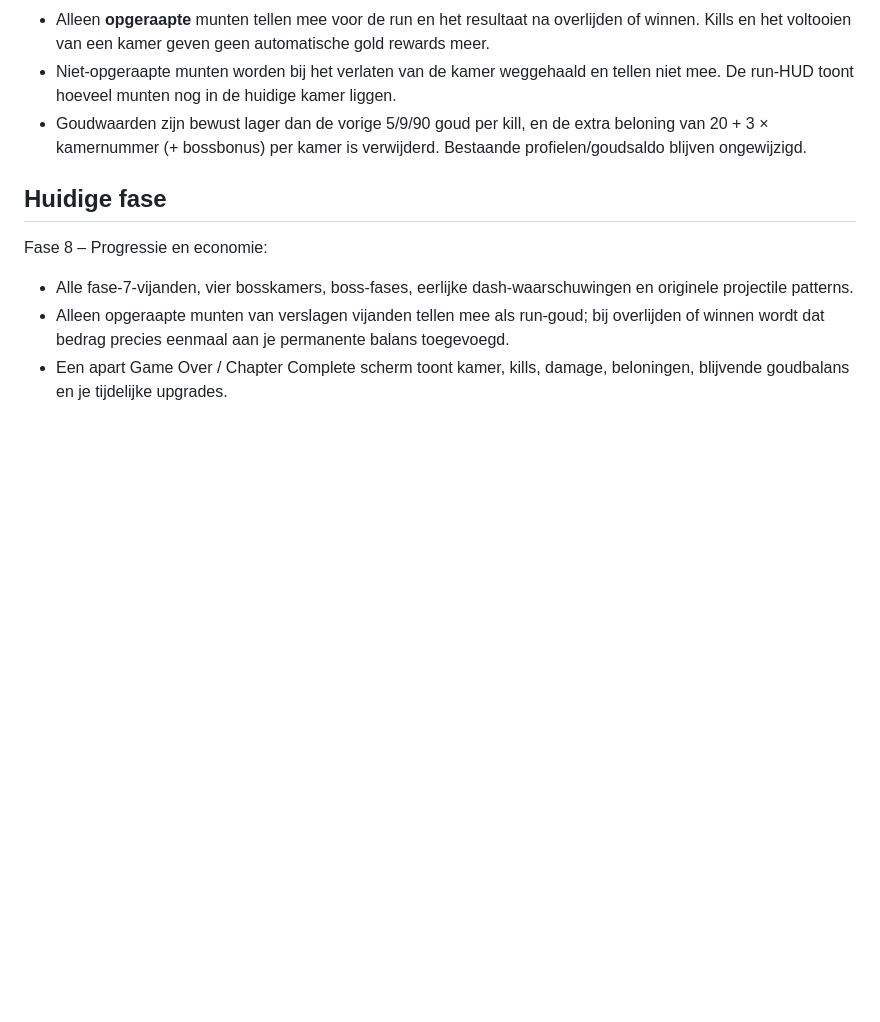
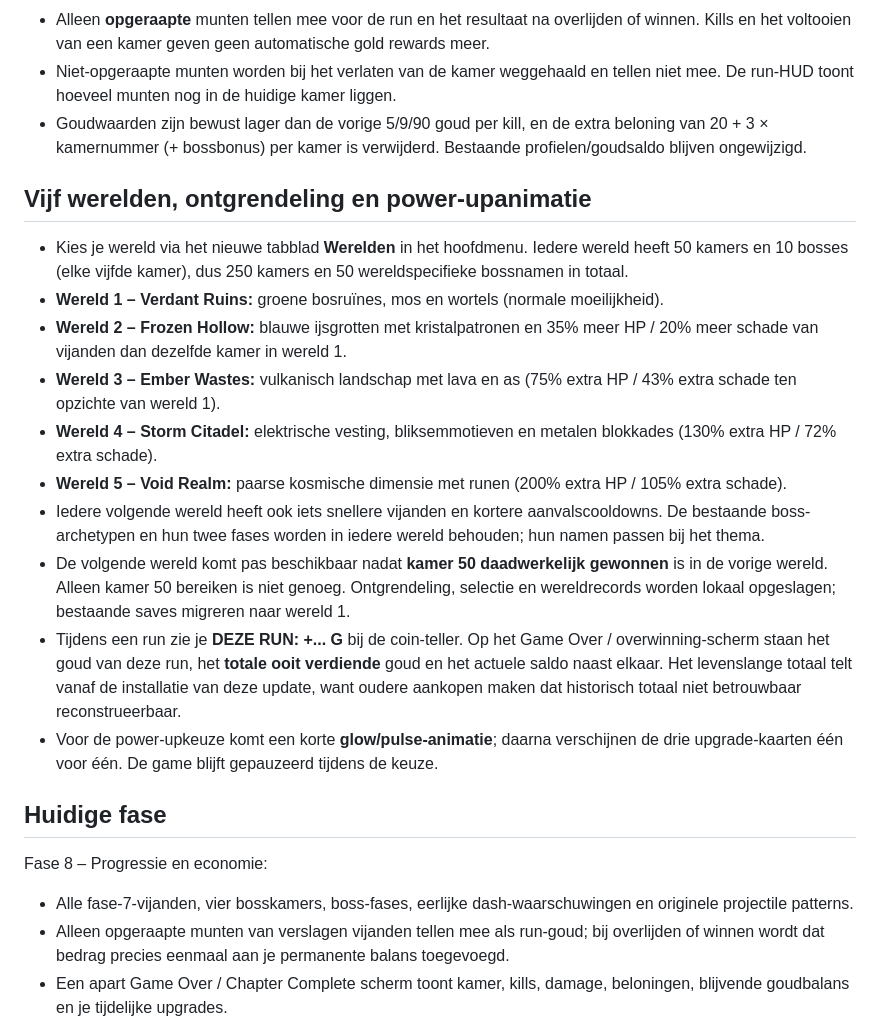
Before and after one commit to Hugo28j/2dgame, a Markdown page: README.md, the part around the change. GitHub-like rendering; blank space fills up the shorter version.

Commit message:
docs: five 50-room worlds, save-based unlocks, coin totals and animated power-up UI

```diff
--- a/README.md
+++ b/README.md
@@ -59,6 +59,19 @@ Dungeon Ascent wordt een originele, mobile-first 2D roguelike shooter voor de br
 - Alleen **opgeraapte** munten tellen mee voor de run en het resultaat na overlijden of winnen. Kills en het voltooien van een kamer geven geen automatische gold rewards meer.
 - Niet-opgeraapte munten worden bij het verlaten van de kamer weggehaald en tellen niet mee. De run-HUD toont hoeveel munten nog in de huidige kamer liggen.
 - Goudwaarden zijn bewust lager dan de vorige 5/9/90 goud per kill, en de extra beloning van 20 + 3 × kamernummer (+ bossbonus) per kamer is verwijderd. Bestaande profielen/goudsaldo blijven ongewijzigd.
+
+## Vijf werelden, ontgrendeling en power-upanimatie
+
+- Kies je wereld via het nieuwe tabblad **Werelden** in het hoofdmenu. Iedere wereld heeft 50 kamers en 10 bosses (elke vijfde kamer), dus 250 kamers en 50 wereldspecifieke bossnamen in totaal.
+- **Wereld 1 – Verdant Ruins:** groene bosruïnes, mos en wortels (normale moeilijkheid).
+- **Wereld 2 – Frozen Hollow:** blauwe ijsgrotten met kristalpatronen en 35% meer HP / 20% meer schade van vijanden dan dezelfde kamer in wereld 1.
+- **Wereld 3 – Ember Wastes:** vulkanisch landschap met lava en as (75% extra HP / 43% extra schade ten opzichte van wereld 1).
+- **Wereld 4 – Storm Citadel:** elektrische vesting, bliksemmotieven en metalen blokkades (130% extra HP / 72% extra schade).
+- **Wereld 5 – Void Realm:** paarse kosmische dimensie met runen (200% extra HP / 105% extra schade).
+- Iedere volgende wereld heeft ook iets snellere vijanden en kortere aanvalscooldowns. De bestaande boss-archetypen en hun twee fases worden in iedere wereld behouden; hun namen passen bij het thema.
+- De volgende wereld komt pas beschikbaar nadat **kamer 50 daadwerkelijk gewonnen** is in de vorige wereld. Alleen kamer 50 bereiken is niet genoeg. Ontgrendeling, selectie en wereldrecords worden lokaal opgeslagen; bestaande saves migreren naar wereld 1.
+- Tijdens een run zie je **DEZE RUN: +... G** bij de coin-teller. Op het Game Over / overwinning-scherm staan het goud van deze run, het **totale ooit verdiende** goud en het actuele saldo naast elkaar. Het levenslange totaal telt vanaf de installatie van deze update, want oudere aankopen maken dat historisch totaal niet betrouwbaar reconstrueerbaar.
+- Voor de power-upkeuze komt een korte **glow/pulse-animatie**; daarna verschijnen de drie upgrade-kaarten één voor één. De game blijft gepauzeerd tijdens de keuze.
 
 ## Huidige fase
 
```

----

> [What to work on]:
Look through the entries and find each line that has the string "power". Copy those lines.

> [Result for this exercise]:
docs: five 50-room worlds, save-based unlocks, coin totals and animated power-up UI
+## Vijf werelden, ontgrendeling en power-upanimatie
+- Voor de power-upkeuze komt een korte **glow/pulse-animatie**; daarna verschijnen de drie upgrade-kaarten één voor één. De game blijft gepauzeerd tijdens de keuze.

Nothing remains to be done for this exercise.